[Data excerpts — start]

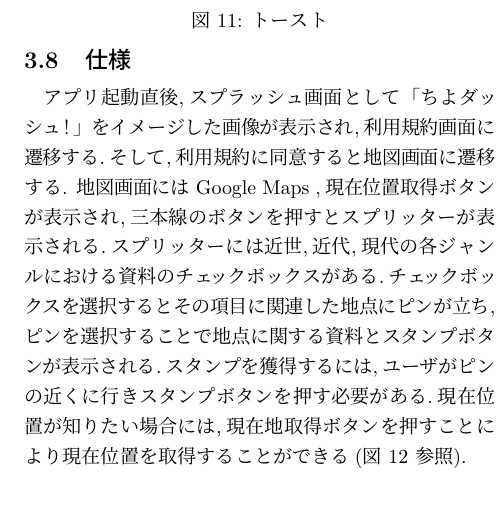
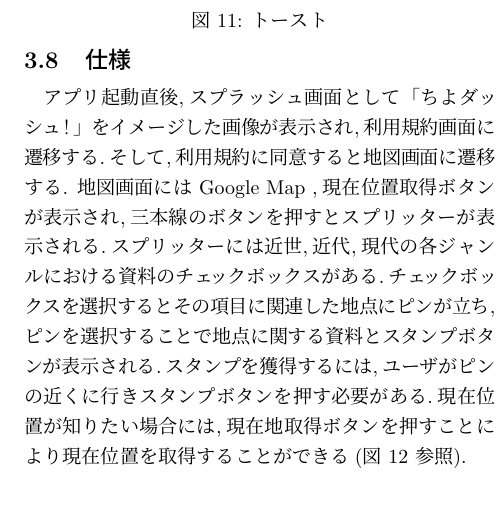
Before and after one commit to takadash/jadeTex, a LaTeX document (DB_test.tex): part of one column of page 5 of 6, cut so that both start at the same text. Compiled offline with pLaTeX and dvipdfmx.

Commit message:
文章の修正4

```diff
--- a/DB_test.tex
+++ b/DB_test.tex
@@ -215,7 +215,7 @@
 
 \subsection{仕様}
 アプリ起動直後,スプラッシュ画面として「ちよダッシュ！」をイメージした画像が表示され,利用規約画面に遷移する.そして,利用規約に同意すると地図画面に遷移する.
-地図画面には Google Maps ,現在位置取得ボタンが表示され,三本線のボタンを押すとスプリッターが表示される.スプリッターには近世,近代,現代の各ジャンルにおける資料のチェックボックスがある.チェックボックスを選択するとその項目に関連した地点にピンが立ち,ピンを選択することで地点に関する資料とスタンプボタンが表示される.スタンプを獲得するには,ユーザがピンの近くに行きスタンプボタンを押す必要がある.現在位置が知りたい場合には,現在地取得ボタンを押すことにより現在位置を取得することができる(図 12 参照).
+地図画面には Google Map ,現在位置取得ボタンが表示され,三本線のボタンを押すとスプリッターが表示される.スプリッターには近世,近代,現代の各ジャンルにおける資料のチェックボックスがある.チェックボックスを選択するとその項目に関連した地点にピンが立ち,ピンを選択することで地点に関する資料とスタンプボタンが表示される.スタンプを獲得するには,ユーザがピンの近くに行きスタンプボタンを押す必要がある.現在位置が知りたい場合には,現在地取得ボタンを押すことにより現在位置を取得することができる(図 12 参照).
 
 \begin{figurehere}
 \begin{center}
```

[Data excerpts — finish]

# Your task
Write out every line of the entries above exactly, and omit their pictures.

# Exercise answer
Before and after one commit to takadash/jadeTex, a LaTeX document (DB_test.tex): part of one column of page 5 of 6, cut so that both start at the same text. Compiled offline with pLaTeX and dvipdfmx.

Commit message:
文章の修正4

```diff
--- a/DB_test.tex
+++ b/DB_test.tex
@@ -215,7 +215,7 @@
 
 \subsection{仕様}
 アプリ起動直後,スプラッシュ画面として「ちよダッシュ！」をイメージした画像が表示され,利用規約画面に遷移する.そして,利用規約に同意すると地図画面に遷移する.
-地図画面には Google Maps ,現在位置取得ボタンが表示され,三本線のボタンを押すとスプリッターが表示される.スプリッターには近世,近代,現代の各ジャンルにおける資料のチェックボックスがある.チェックボックスを選択するとその項目に関連した地点にピンが立ち,ピンを選択することで地点に関する資料とスタンプボタンが表示される.スタンプを獲得するには,ユーザがピンの近くに行きスタンプボタンを押す必要がある.現在位置が知りたい場合には,現在地取得ボタンを押すことにより現在位置を取得することができる(図 12 参照).
+地図画面には Google Map ,現在位置取得ボタンが表示され,三本線のボタンを押すとスプリッターが表示される.スプリッターには近世,近代,現代の各ジャンルにおける資料のチェックボックスがある.チェックボックスを選択するとその項目に関連した地点にピンが立ち,ピンを選択することで地点に関する資料とスタンプボタンが表示される.スタンプを獲得するには,ユーザがピンの近くに行きスタンプボタンを押す必要がある.現在位置が知りたい場合には,現在地取得ボタンを押すことにより現在位置を取得することができる(図 12 参照).
 
 \begin{figurehere}
 \begin{center}
```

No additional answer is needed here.